▶ _Provided data_
******************************

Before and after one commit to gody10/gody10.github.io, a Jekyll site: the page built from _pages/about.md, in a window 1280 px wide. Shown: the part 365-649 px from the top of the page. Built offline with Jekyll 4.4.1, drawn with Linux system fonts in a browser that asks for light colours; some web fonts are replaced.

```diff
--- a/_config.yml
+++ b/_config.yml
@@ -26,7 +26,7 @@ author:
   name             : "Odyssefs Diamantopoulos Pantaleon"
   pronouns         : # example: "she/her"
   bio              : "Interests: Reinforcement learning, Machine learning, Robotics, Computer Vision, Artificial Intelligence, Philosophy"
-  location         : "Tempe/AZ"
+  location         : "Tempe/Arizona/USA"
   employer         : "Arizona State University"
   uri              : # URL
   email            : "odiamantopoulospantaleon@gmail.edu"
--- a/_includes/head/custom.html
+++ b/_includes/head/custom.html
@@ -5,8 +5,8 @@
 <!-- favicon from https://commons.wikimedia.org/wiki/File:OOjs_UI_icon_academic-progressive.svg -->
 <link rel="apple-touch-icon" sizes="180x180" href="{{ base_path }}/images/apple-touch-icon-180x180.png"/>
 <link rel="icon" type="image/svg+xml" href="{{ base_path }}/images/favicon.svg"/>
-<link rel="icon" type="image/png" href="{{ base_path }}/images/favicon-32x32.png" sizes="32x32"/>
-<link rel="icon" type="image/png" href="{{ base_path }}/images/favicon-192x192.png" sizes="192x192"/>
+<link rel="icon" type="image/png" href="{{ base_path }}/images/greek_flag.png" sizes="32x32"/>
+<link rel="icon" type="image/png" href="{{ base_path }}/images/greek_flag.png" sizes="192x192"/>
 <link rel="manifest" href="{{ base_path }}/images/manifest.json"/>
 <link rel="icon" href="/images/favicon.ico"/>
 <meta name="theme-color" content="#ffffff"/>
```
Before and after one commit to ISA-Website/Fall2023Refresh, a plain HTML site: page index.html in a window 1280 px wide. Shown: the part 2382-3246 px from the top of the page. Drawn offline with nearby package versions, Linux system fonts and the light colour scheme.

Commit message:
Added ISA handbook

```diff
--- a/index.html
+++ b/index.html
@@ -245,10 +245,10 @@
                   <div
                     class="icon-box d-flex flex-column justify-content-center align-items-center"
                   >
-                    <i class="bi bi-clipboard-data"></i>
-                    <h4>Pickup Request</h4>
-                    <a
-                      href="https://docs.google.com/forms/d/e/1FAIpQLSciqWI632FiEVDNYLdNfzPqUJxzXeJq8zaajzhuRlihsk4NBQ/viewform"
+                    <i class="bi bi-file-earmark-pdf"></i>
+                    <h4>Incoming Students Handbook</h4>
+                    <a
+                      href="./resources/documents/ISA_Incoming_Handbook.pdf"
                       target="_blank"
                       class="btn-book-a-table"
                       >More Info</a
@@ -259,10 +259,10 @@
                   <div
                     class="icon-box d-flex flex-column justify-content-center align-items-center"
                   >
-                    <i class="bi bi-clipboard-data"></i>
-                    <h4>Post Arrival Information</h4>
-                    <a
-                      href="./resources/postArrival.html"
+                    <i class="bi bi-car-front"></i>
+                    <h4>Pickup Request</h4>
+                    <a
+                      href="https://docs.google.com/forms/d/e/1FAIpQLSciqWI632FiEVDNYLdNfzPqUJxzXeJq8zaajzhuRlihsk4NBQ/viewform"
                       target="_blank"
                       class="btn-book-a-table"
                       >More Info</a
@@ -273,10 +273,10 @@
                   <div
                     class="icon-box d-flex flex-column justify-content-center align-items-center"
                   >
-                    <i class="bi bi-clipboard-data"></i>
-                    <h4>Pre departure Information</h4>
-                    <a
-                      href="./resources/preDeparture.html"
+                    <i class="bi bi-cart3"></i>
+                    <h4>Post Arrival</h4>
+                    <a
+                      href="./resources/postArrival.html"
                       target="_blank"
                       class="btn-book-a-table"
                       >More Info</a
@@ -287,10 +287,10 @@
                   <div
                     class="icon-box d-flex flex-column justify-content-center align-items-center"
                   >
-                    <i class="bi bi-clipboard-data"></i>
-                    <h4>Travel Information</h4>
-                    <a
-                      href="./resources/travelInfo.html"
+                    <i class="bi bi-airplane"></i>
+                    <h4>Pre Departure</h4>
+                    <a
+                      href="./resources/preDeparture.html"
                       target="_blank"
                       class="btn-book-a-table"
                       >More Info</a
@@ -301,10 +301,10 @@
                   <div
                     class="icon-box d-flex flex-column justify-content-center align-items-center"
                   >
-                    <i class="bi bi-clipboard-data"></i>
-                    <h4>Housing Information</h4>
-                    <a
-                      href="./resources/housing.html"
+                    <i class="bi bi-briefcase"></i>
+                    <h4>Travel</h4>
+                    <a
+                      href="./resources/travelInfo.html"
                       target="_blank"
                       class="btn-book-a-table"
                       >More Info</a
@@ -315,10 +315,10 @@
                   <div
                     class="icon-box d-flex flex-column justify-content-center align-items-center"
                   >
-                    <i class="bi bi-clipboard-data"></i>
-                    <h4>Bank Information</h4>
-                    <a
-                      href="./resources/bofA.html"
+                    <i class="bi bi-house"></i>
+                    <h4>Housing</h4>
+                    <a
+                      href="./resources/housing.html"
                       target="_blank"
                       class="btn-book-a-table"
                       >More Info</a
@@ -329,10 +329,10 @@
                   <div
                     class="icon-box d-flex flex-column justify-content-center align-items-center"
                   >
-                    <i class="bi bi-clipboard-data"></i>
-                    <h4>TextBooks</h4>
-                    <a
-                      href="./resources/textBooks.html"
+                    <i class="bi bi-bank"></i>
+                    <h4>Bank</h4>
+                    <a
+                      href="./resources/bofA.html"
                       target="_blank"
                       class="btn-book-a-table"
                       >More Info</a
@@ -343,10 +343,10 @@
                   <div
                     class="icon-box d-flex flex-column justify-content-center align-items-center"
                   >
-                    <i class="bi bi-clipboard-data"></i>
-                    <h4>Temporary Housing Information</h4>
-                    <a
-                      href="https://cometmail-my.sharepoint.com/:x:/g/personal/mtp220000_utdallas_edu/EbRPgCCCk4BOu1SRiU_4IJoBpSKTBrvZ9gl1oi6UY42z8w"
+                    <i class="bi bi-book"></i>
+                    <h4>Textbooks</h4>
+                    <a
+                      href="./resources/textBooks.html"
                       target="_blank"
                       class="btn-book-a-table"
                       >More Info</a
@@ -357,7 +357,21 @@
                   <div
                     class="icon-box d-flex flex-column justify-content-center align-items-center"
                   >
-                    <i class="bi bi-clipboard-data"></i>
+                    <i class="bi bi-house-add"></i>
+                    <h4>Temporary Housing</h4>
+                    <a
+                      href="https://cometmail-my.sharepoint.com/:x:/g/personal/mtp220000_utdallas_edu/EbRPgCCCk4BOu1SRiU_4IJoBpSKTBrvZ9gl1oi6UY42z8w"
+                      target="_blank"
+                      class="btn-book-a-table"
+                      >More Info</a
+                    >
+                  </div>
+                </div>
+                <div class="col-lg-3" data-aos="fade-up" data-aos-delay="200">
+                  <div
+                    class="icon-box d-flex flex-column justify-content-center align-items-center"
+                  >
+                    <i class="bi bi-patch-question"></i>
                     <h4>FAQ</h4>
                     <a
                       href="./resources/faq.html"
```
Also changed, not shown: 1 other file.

******************************

▶ _Task to carry out_
If a line in the material above contains the word "type", copy it.

▶ _Response for this exercise_
 <link rel="icon" type="image/svg+xml" href="{{ base_path }}/images/favicon.svg"/>
-<link rel="icon" type="image/png" href="{{ base_path }}/images/favicon-32x32.png" sizes="32x32"/>
-<link rel="icon" type="image/png" href="{{ base_path }}/images/favicon-192x192.png" sizes="192x192"/>
+<link rel="icon" type="image/png" href="{{ base_path }}/images/greek_flag.png" sizes="32x32"/>
+<link rel="icon" type="image/png" href="{{ base_path }}/images/greek_flag.png" sizes="192x192"/>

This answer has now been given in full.